Change detection data

****

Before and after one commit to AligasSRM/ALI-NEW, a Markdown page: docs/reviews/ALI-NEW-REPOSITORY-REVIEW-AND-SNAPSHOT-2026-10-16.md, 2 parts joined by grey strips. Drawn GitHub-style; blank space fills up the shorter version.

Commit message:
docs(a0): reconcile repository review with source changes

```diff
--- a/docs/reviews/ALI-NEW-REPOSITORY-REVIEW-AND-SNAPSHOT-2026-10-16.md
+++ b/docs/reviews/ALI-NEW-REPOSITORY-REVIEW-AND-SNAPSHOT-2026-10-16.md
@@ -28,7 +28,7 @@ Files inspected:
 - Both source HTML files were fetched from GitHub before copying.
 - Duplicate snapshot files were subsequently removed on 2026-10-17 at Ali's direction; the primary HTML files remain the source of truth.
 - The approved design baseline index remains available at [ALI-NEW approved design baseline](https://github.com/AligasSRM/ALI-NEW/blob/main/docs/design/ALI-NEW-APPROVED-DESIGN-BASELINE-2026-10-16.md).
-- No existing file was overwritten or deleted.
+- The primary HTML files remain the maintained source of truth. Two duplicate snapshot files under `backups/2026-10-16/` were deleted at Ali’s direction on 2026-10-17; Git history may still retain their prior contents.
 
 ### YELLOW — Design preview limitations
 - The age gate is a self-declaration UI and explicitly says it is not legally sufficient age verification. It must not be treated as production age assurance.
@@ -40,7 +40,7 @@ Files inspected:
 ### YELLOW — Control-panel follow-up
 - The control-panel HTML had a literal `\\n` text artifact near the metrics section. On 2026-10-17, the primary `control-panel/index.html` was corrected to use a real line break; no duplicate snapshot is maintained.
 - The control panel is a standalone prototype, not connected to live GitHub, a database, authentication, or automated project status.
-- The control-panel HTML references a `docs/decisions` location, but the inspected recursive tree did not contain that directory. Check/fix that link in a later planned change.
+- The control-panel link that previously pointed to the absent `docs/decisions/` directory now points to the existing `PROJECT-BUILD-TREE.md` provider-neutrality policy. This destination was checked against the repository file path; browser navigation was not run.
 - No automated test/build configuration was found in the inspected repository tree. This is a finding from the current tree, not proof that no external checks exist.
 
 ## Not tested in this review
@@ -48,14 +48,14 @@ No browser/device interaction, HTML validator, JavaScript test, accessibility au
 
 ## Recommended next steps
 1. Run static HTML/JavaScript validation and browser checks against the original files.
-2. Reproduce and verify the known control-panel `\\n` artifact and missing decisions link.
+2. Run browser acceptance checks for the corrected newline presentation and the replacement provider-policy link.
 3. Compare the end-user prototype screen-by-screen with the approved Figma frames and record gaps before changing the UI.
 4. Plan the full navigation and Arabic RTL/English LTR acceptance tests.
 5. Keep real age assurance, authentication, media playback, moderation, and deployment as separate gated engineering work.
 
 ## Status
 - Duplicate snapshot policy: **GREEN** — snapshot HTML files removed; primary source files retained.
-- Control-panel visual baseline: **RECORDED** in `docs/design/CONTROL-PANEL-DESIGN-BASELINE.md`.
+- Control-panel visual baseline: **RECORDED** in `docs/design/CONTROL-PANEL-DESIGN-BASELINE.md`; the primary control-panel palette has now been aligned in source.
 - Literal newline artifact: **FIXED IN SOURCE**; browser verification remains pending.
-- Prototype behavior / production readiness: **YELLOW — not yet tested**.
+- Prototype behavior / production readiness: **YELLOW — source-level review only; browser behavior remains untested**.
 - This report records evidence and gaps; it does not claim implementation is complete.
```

****

▶ _To do_: If a line in the records holds the string "browser", copy it.

▶ _The completed task_:
+- The control-panel link that previously pointed to the absent `docs/decisions/` directory now points to the existing `PROJECT-BUILD-TREE.md` provider-neutrality policy. This destination was checked against the repository file path; browser navigation was not run.
@@ -48,14 +48,14 @@ No browser/device interaction, HTML validator, JavaScript test, accessibility au
 1. Run static HTML/JavaScript validation and browser checks against the original files.
+2. Run browser acceptance checks for the corrected newline presentation and the replacement provider-policy link.
 - Literal newline artifact: **FIXED IN SOURCE**; browser verification remains pending.
+- Prototype behavior / production readiness: **YELLOW — source-level review only; browser behavior remains untested**.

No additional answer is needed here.